╭─ Exercise input

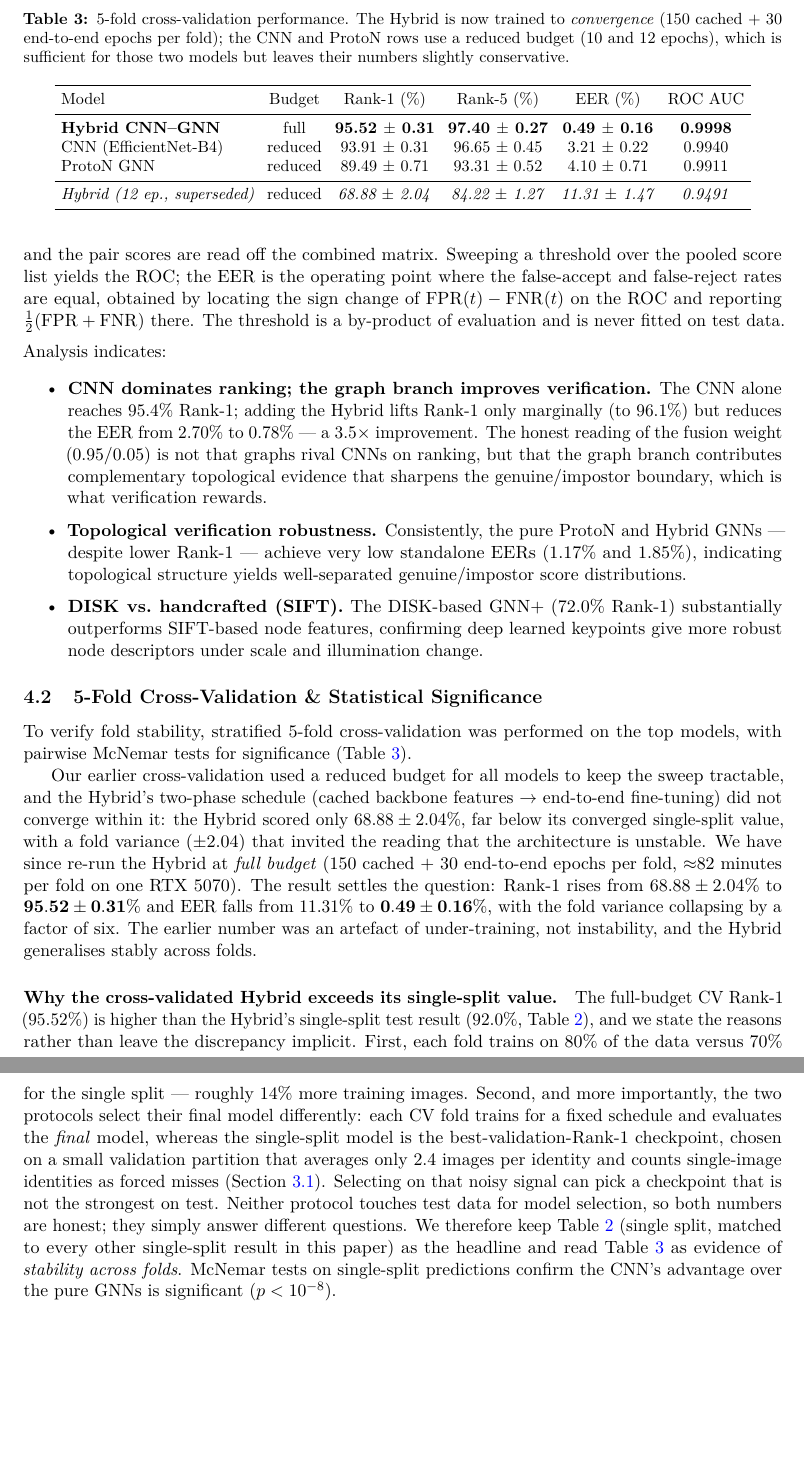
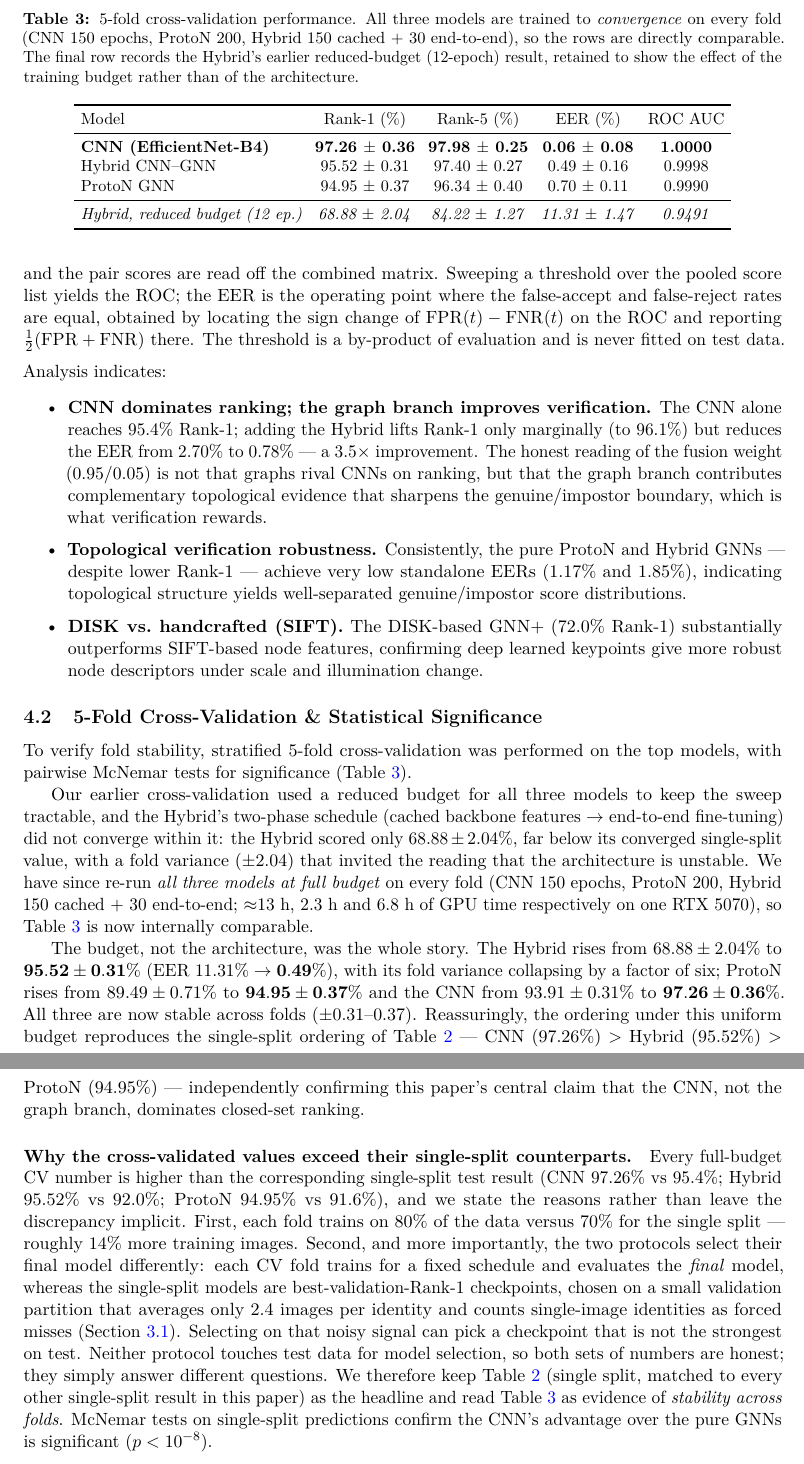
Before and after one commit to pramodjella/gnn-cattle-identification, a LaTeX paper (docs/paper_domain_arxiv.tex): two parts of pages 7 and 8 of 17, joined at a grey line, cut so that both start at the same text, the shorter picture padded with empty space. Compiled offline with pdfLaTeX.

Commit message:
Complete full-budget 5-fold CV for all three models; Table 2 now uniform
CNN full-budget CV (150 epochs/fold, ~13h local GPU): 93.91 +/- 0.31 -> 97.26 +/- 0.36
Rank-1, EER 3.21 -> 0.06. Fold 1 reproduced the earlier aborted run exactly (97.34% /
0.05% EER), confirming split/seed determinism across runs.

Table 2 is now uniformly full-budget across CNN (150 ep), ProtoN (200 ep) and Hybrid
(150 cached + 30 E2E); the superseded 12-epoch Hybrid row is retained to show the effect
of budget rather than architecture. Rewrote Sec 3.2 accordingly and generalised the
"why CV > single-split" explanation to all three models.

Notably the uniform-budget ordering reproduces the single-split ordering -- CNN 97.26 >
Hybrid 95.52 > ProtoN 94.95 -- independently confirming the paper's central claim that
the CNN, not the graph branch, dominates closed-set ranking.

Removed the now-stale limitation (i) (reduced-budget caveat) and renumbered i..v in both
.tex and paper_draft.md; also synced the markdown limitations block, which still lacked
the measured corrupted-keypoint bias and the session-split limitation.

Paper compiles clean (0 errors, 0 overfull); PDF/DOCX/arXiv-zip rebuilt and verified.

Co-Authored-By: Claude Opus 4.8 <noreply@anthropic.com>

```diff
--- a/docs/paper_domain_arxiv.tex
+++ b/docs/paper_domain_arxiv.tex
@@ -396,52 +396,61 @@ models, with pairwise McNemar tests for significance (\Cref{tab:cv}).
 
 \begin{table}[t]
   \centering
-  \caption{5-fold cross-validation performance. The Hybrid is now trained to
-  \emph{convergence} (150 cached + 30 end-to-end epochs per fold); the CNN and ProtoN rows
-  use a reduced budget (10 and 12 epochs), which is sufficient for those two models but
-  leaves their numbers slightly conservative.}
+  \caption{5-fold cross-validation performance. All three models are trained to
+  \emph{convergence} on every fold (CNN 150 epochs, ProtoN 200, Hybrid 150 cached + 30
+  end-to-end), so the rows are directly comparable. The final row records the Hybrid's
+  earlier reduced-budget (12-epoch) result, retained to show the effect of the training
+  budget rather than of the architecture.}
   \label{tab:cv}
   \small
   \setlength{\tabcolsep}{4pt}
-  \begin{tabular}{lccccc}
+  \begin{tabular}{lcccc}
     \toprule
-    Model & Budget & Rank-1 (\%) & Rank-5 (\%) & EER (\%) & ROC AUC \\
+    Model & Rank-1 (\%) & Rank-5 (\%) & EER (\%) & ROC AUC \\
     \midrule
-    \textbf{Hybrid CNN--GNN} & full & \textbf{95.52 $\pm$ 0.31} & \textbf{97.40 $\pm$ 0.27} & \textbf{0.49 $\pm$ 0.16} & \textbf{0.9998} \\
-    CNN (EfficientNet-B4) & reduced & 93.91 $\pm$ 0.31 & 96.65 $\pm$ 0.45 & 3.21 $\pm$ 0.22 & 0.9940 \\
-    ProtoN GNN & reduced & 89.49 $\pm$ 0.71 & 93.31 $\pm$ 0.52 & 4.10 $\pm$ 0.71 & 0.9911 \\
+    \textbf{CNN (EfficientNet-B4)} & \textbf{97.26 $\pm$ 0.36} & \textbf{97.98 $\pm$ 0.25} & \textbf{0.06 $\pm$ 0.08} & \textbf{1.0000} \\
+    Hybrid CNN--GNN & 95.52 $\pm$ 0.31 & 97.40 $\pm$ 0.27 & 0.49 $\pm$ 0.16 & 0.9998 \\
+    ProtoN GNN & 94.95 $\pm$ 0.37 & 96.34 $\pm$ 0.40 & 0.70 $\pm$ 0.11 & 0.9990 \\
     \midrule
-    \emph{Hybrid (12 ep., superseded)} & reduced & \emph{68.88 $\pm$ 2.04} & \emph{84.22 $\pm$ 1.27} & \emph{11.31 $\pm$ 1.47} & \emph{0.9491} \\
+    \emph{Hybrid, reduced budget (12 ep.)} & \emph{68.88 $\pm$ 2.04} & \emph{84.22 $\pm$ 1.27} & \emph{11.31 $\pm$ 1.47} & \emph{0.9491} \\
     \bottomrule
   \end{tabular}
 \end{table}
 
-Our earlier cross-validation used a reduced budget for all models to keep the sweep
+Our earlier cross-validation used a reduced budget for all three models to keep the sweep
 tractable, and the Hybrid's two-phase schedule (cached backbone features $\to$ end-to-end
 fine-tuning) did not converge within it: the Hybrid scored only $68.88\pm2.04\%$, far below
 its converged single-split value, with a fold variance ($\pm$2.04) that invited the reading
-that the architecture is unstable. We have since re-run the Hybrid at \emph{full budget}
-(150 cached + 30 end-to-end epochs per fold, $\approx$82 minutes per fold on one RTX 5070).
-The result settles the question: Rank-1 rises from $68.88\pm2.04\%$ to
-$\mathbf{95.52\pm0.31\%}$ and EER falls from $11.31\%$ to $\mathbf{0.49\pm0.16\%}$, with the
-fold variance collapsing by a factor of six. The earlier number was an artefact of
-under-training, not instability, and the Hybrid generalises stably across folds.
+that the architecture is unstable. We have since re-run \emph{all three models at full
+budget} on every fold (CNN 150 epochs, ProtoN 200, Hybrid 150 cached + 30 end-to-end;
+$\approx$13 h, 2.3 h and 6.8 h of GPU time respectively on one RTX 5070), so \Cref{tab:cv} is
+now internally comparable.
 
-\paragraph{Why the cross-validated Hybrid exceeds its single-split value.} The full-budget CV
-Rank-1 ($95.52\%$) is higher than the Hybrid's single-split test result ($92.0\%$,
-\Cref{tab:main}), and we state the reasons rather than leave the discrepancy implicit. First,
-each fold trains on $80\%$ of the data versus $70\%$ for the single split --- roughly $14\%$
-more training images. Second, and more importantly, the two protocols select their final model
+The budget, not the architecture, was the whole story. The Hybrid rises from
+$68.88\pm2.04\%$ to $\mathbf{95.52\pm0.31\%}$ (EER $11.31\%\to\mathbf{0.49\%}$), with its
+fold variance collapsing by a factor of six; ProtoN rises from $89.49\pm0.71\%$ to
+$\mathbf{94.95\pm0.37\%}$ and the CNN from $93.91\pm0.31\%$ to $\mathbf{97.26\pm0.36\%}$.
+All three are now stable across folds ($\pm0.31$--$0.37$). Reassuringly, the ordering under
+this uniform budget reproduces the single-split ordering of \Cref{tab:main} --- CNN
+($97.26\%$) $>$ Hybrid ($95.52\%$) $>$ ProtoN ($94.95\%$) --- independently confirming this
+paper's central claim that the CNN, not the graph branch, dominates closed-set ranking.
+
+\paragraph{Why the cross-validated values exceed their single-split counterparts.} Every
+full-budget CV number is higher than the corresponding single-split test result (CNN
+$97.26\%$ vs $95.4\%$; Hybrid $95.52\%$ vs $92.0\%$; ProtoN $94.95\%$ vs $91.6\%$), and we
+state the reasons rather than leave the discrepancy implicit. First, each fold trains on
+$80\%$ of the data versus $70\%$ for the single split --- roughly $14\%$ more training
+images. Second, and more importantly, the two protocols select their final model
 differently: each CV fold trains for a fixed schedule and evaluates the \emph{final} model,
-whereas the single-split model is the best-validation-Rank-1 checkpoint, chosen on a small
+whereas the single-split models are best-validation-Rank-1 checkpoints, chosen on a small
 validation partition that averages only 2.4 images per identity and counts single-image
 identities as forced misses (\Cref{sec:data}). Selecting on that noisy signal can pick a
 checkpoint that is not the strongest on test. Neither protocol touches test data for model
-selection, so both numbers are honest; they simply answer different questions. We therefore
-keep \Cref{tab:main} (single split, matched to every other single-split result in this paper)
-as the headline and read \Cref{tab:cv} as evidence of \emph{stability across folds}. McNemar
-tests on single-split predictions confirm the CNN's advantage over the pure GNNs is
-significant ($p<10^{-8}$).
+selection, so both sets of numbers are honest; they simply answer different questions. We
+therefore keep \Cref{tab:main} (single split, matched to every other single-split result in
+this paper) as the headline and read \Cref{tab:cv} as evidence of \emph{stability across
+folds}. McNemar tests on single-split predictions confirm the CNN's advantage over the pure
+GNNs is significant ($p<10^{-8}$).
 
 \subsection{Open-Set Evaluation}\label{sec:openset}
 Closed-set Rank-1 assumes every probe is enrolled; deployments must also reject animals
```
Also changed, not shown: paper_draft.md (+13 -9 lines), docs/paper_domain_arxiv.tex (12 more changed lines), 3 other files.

╰─

● **Task brief**
From the opening line of the listing above through the line bearing "Hybrid 95.52 >", repeat each line exactly. Drop every picture.

● **Your response**
Before and after one commit to pramodjella/gnn-cattle-identification, a LaTeX paper (docs/paper_domain_arxiv.tex): two parts of pages 7 and 8 of 17, joined at a grey line, cut so that both start at the same text, the shorter picture padded with empty space. Compiled offline with pdfLaTeX.

Commit message:
Complete full-budget 5-fold CV for all three models; Table 2 now uniform
CNN full-budget CV (150 epochs/fold, ~13h local GPU): 93.91 +/- 0.31 -> 97.26 +/- 0.36
Rank-1, EER 3.21 -> 0.06. Fold 1 reproduced the earlier aborted run exactly (97.34% /
0.05% EER), confirming split/seed determinism across runs.

Table 2 is now uniformly full-budget across CNN (150 ep), ProtoN (200 ep) and Hybrid
(150 cached + 30 E2E); the superseded 12-epoch Hybrid row is retained to show the effect
of budget rather than architecture. Rewrote Sec 3.2 accordingly and generalised the
"why CV > single-split" explanation to all three models.

Notably the uniform-budget ordering reproduces the single-split ordering -- CNN 97.26 >
Hybrid 95.52 > ProtoN 94.95 -- independently confirming the paper's central claim that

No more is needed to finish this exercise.